### [AVAILABLE DATA]
<<<<

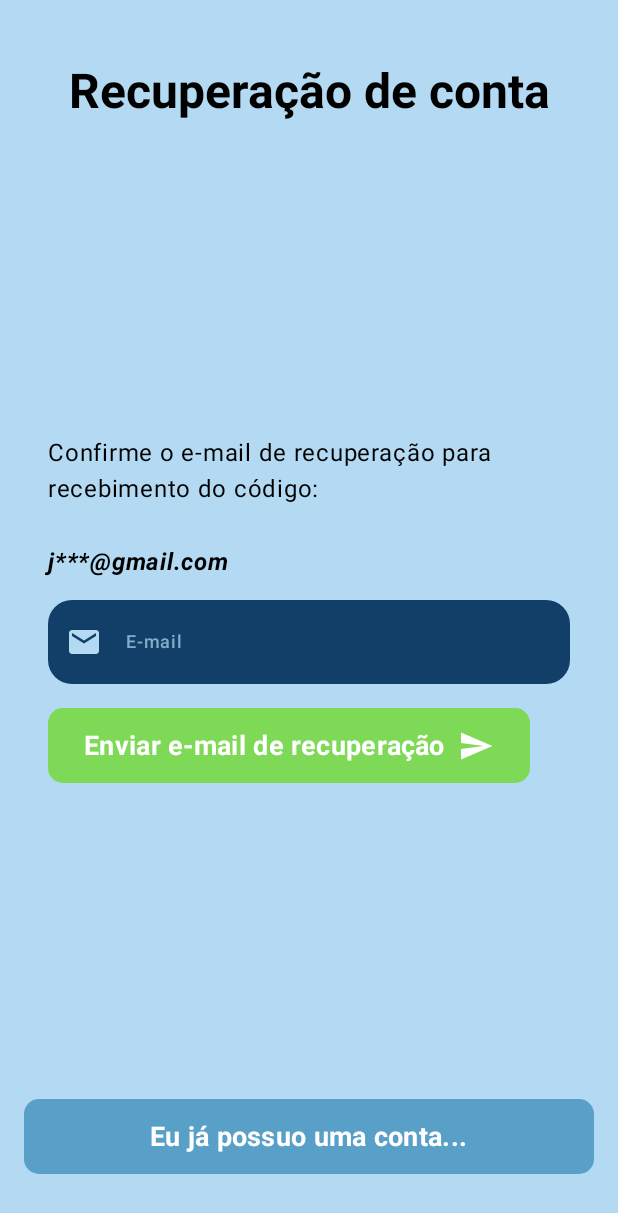
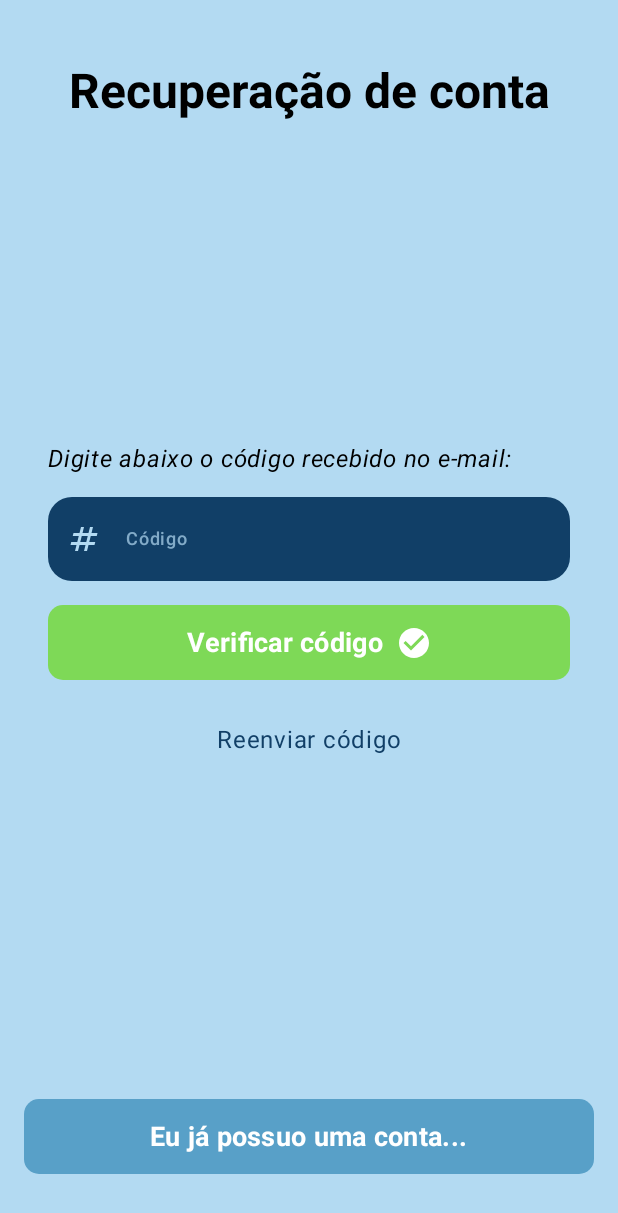
Before and after one commit to JoaoSchuh-cmd/HomieWorks, an Android app built with Jetpack Compose: the RecoveryPage screen opened through its navigation route, after a tap on "Enviar e-mail de recuperação", on a phone screen of 412 x 824 dp. Shown: the top 1213 px of the screen. Run offline under Robolectric (Android 15) with nearby library versions, the phone set to English and light mode, and no system bars.

Commit message:
Criado sessões na RecoveryPage + adicionado navegação entre sessões

```diff
--- a/app/src/main/java/br/com/pucpr/homieworks/MainActivity.kt
+++ b/app/src/main/java/br/com/pucpr/homieworks/MainActivity.kt
@@ -39,7 +39,7 @@ class MainActivity : ComponentActivity() {
 
 @Composable
 fun AppNavHost(navController: NavHostController = rememberNavController()) {
-    NavHost(navController = navController, startDestination = Screen.Login.route) {
+    NavHost(navController = navController, startDestination = Screen.Recovery.route) {
         composable(Screen.Login.route) {
             LoginPage(
                 onLoginSuccess = { navController.navigate(Screen.Feed.route) },
@@ -52,7 +52,8 @@ fun AppNavHost(navController: NavHostController = rememberNavController()) {
         }
         composable(Screen.Recovery.route) {
             RecoveryPage(
-                onAlreadyHaveAccount = { navController.navigate(Screen.Login.route) }
+                onAlreadyHaveAccount = { navController.navigate(Screen.Login.route) },
+                onSuccssesRecovery = { navController.navigate(Screen.Login.route) }
             )
         }
         composable(Screen.MyJobs.route) {
--- a/app/src/main/java/br/com/pucpr/homieworks/templates/LoginPage.kt
+++ b/app/src/main/java/br/com/pucpr/homieworks/templates/LoginPage.kt
@@ -25,7 +25,6 @@ import androidx.compose.ui.graphics.Color
 import androidx.compose.ui.layout.ContentScale
 import androidx.compose.ui.res.painterResource
 import androidx.compose.ui.unit.dp
-import androidx.compose.ui.unit.sp
 import br.com.pucpr.homieworks.R
 import br.com.pucpr.homieworks.templates.util.GenericButton
 import br.com.pucpr.homieworks.templates.util.InputText
@@ -123,9 +122,8 @@ fun LoginPage(
                     ) {
                         Text(
                             text = "Clique aqui se esqueceu sua senha",
-                            fontSize = 15.sp,
                             color = superLightCean,
-                            style = MaterialTheme.typography.displayMedium,
+                            style = MaterialTheme.typography.bodyLarge,
                         )
                     }
                 }
--- a/app/src/main/java/br/com/pucpr/homieworks/templates/RecoveryPage.kt
+++ b/app/src/main/java/br/com/pucpr/homieworks/templates/RecoveryPage.kt
@@ -11,11 +11,21 @@ import androidx.compose.foundation.layout.fillMaxWidth
 import androidx.compose.foundation.layout.padding
 import androidx.compose.material.icons.Icons
 import androidx.compose.material.icons.automirrored.filled.Send
+import androidx.compose.material.icons.filled.CheckCircle
 import androidx.compose.material.icons.filled.Email
+import androidx.compose.material.icons.filled.Lock
+import androidx.compose.material.icons.filled.LockReset
+import androidx.compose.material.icons.filled.Numbers
+import androidx.compose.material.icons.filled.Save
 import androidx.compose.material3.Icon
 import androidx.compose.material3.MaterialTheme
 import androidx.compose.material3.Text
+import androidx.compose.material3.TextButton
 import androidx.compose.runtime.Composable
+import androidx.compose.runtime.getValue
+import androidx.compose.runtime.mutableIntStateOf
+import androidx.compose.runtime.remember
+import androidx.compose.runtime.setValue
 import androidx.compose.ui.Alignment
 import androidx.compose.ui.Modifier
 import androidx.compose.ui.graphics.Color
@@ -32,7 +42,8 @@ import br.com.pucpr.homieworks.ui.theme.superLightCean
 
 @Composable
 fun RecoveryPage(
-    onAlreadyHaveAccount : () -> Unit
+    onAlreadyHaveAccount : () -> Unit,
+    onSuccssesRecovery : () -> Unit,
 ) {
     Box(
         modifier = Modifier
@@ -47,7 +58,7 @@ fun RecoveryPage(
             verticalArrangement = Arrangement.spacedBy(16.dp)
         ) {
             RecoveryHeader()
-            RecoveryContent()
+            RecoveryContent(onSuccssesRecovery = onSuccssesRecovery)
             RecoveryFooter(onAlreadyHaveAccount)
         }
     }
@@ -72,7 +83,9 @@ fun RecoveryHeader() {
 }
 
 @Composable
-fun RecoveryContent() {
+fun RecoveryContent(onSuccssesRecovery: () -> Unit) {
+    var session by remember { mutableIntStateOf(1) }
+
     Box(
         modifier = Modifier
             .fillMaxWidth()
@@ -83,6 +96,17 @@ fun RecoveryContent() {
             modifier = Modifier.align(Alignment.Center),
             verticalArrangement = Arrangement.spacedBy(16.dp),
         ) {
+            when (session) {
+                1 -> RecoverySessionOne(onSessionChange = { session = it })
+                2 -> RecoverySessionTwo(onSessionChange = { session = it })
+                3 -> RecoverySessionThree(onSuccssesRecovery = onSuccssesRecovery)
+            }
+        }
+    }
+}
+
+@Composable
+fun RecoverySessionOne(onSessionChange: (Int) -> Unit) {
     Column(
         modifier = Modifier
             .fillMaxWidth(),
@@ -123,9 +147,118 @@ fun RecoveryContent() {
                 tint = Color.White,
                 contentDescription = "Ícone de envio"
             )
+        },
+        onClick = { onSessionChange(2) }
+    )
+}
+
+@Composable
+fun RecoverySessionTwo(onSessionChange: (Int) -> Unit) {
+    Column(
+        modifier = Modifier
+            .fillMaxWidth(),
+        verticalArrangement = Arrangement.spacedBy(16.dp)
+    ) {
+        Text(
+            text = "Digite abaixo o código recebido no e-mail:",
+            color = Color.Black,
+            style = MaterialTheme.typography.bodyLarge,
+            fontStyle = FontStyle.Italic
+        )
+
+        InputText(
+            label = "Código",
+            leadingIcon = {
+                Icon(
+                    imageVector = Icons.Default.Numbers,
+                    contentDescription = "Ícone de números",
+                    tint = superLightCean
+                )
+            },
+            fontColor = superLightCean,
+            backGroundColor = darkCean
+        )
+        GenericButton(
+            text = "Verificar código",
+            textColor = Color.White,
+            containerColor = lightGreen,
+            modifier = Modifier.fillMaxWidth(),
+            icon = {
+                Icon(
+                    imageVector = Icons.Filled.CheckCircle,
+                    tint = Color.White,
+                    contentDescription = "Ícone de check"
+                )
+            },
+            onClick = { onSessionChange(3) }
+        )
+        TextButton(
+            onClick = {  },
+            modifier = Modifier
+                .align(Alignment.CenterHorizontally)
+                .fillMaxWidth()
+        ) {
+            Text(
+                text = "Reenviar código",
+                color = darkCean,
+                style = MaterialTheme.typography.bodyLarge,
+            )
+        }
+    }
+}
+
+@Composable
+fun RecoverySessionThree(onSuccssesRecovery: () -> Unit) {
+    Column(
+        modifier = Modifier.fillMaxWidth(),
+        verticalArrangement = Arrangement.spacedBy(16.dp)
+    ) {
+        Text(
+            text = "Digite e confirme a nova senha nos campos abaixo:",
+            color = Color.Black,
+            style = MaterialTheme.typography.bodyLarge,
+            fontStyle = FontStyle.Italic
+        )
+        InputText(
+            label = "Nova senha",
+            backGroundColor = darkCean,
+            fontColor = superLightCean,
+            isSecret = true,
+            leadingIcon = {
+                Icon(
+                    imageVector = Icons.Default.Lock,
+                    tint = superLightCean,
+                    contentDescription = "Ícone de cadeado"
+                )
             }
         )
+        InputText(
+            label = "Confirme a nova senha",
+            backGroundColor = darkCean,
+            fontColor = superLightCean,
+            isSecret = true,
+            leadingIcon = {
+                Icon(
+                    imageVector = Icons.Default.LockReset,
+                    tint = superLightCean,
+                    contentDescription = "Ícone de redefinição de senha"
+                )
             }
+        )
+        GenericButton(
+            text = "Salvar",
+            containerColor = lightGreen,
+            textColor = Color.White,
+            modifier = Modifier.fillMaxWidth(),
+            icon = {
+                Icon(
+                    imageVector = Icons.Default.Save,
+                    tint = Color.White,
+                    contentDescription = "Ícone de disquete"
+                )
+            },
+            onClick = { onSuccssesRecovery() }
+        )
     }
 }
 
```
Lines whose indentation alone changed are shown as unchanged.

>>>>

### [EXERCISE DETAILS]
With "imageVector" as the word to match, copy each line of the records that has it.

### [FINAL ANSWER]
+                    imageVector = Icons.Default.Numbers,
+                    imageVector = Icons.Filled.CheckCircle,
+                    imageVector = Icons.Default.Lock,
+                    imageVector = Icons.Default.LockReset,
+                    imageVector = Icons.Default.Save,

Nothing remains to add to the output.